:: YOUR ASSIGNMENT ::
Wherever the word "Generalist" appears in a line of the records, copy that line.

(Dataset items)
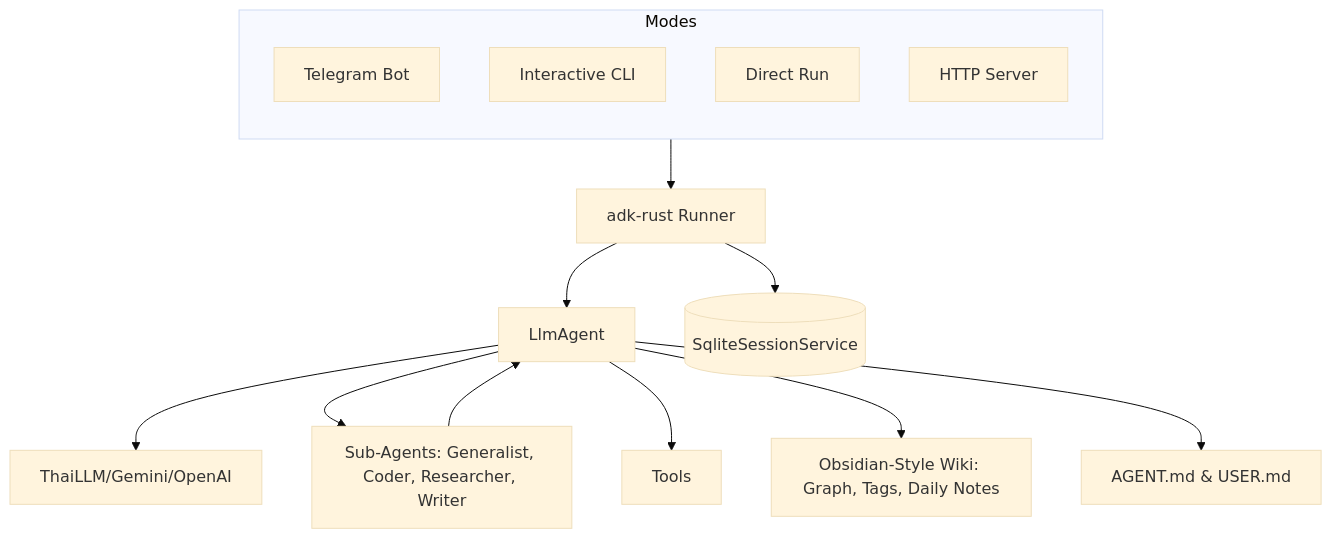
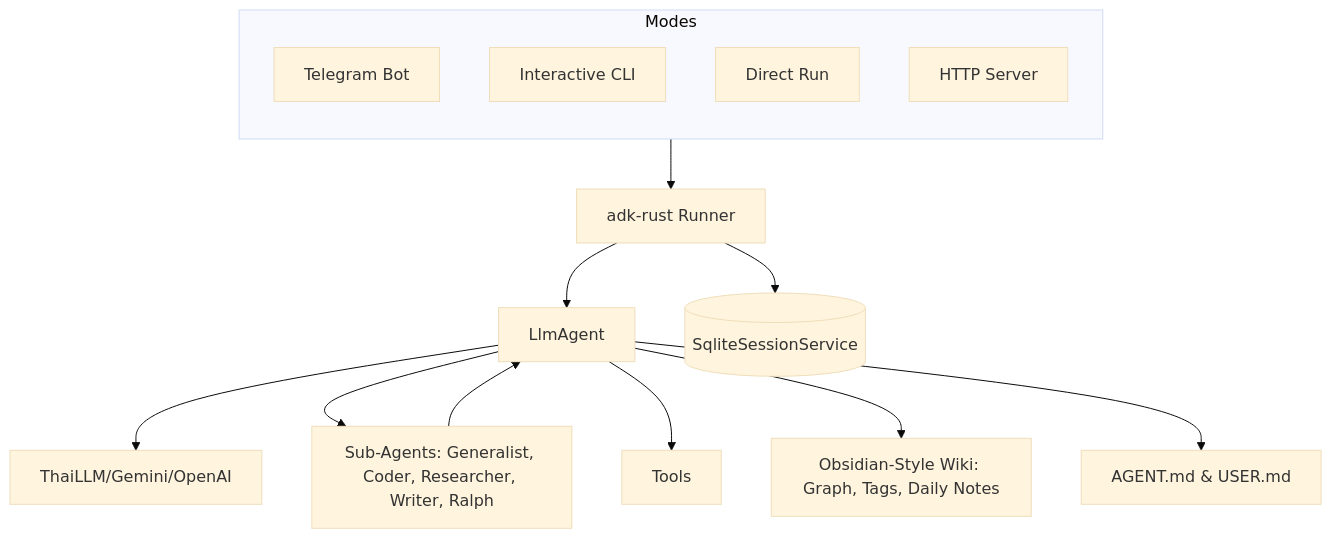
Before and after one commit to anoochit/nami-core: the diagram in README.md, drawn with Mermaid (base theme).

Commit message:
docs: include Ralph in architecture diagram

````diff
--- a/README.md
+++ b/README.md
@@ -92,23 +92,23 @@
 ```mermaid
 graph TD
     subgraph EntryPoints [Modes]
         direction TB
         Bot[Telegram Bot]
         CLI[Interactive CLI]
         Run[Direct Run]
         Server[HTTP Server]
     end
 
     EntryPoints --> Runner[adk-rust Runner]
     
     Runner --> Agent[LlmAgent]
     Runner --> DB[(SqliteSessionService)]
     
     Agent --> LLM[ThaiLLM/Gemini/OpenAI]
-    Agent --> SubAgents[Sub-Agents: Generalist, Coder, Researcher, Writer]
+    Agent --> SubAgents[Sub-Agents: Generalist, Coder, Researcher, Writer, Ralph]
     Agent --> Tools[Tools]
     Agent --> Wiki[Obsidian-Style Wiki: Graph, Tags, Daily Notes]
     Agent --> Persona[AGENT.md & USER.md]
     
     SubAgents --> Agent
 ```
````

:: REPLY ::
-    Agent --> SubAgents[Sub-Agents: Generalist, Coder, Researcher, Writer]
+    Agent --> SubAgents[Sub-Agents: Generalist, Coder, Researcher, Writer, Ralph]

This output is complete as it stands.